## Goal of the exercise
Could you copy each line of the entries that contains "after"?

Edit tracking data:

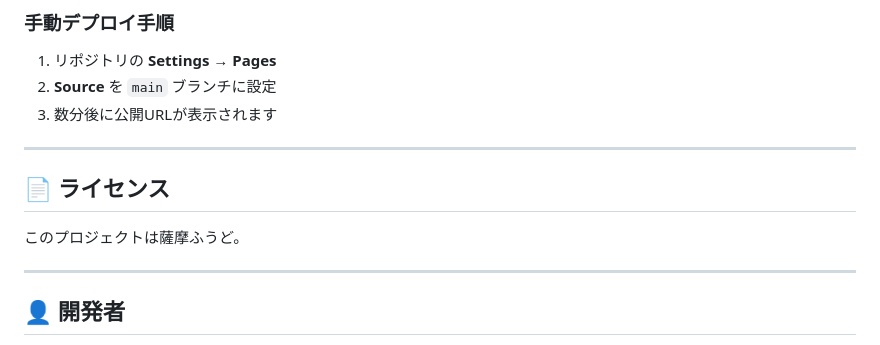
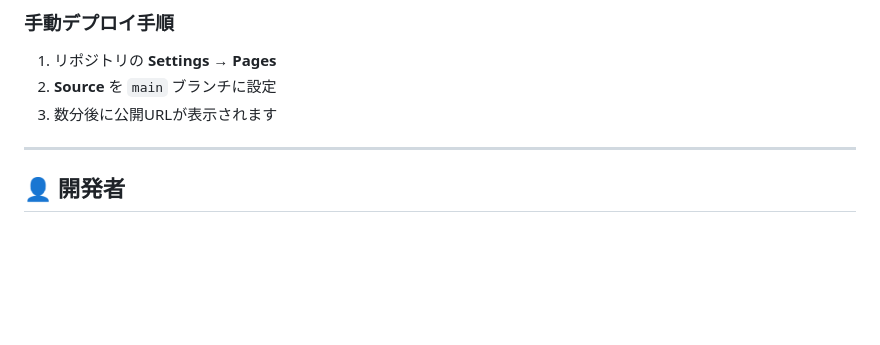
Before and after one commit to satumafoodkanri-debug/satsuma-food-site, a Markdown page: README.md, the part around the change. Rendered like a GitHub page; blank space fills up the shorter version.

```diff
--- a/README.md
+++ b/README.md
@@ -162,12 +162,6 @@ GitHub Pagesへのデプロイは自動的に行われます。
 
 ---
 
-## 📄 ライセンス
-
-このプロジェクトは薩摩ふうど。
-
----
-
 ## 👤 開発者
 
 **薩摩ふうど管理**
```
...
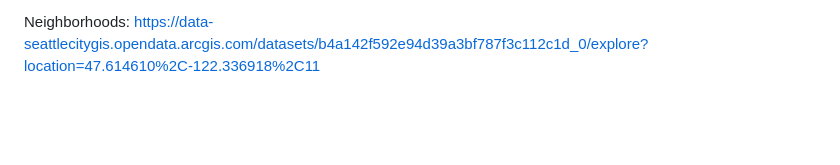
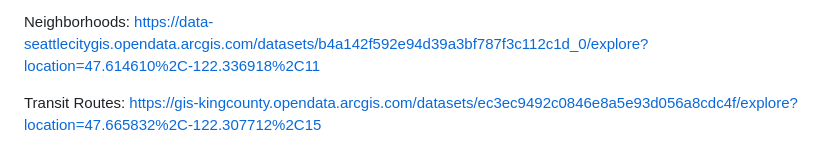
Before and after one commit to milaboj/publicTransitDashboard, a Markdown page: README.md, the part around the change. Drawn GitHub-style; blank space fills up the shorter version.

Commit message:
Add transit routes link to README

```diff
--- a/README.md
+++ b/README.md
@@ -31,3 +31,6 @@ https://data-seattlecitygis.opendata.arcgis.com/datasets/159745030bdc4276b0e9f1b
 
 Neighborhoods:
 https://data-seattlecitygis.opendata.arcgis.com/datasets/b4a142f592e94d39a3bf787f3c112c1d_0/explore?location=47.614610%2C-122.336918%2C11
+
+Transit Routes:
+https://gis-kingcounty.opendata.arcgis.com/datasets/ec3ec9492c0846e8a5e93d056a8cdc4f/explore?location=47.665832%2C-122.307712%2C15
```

## Exercise response
Before and after one commit to satumafoodkanri-debug/satsuma-food-site, a Markdown page: README.md, the part around the change. Rendered like a GitHub page; blank space fills up the shorter version.
Before and after one commit to milaboj/publicTransitDashboard, a Markdown page: README.md, the part around the change. Drawn GitHub-style; blank space fills up the shorter version.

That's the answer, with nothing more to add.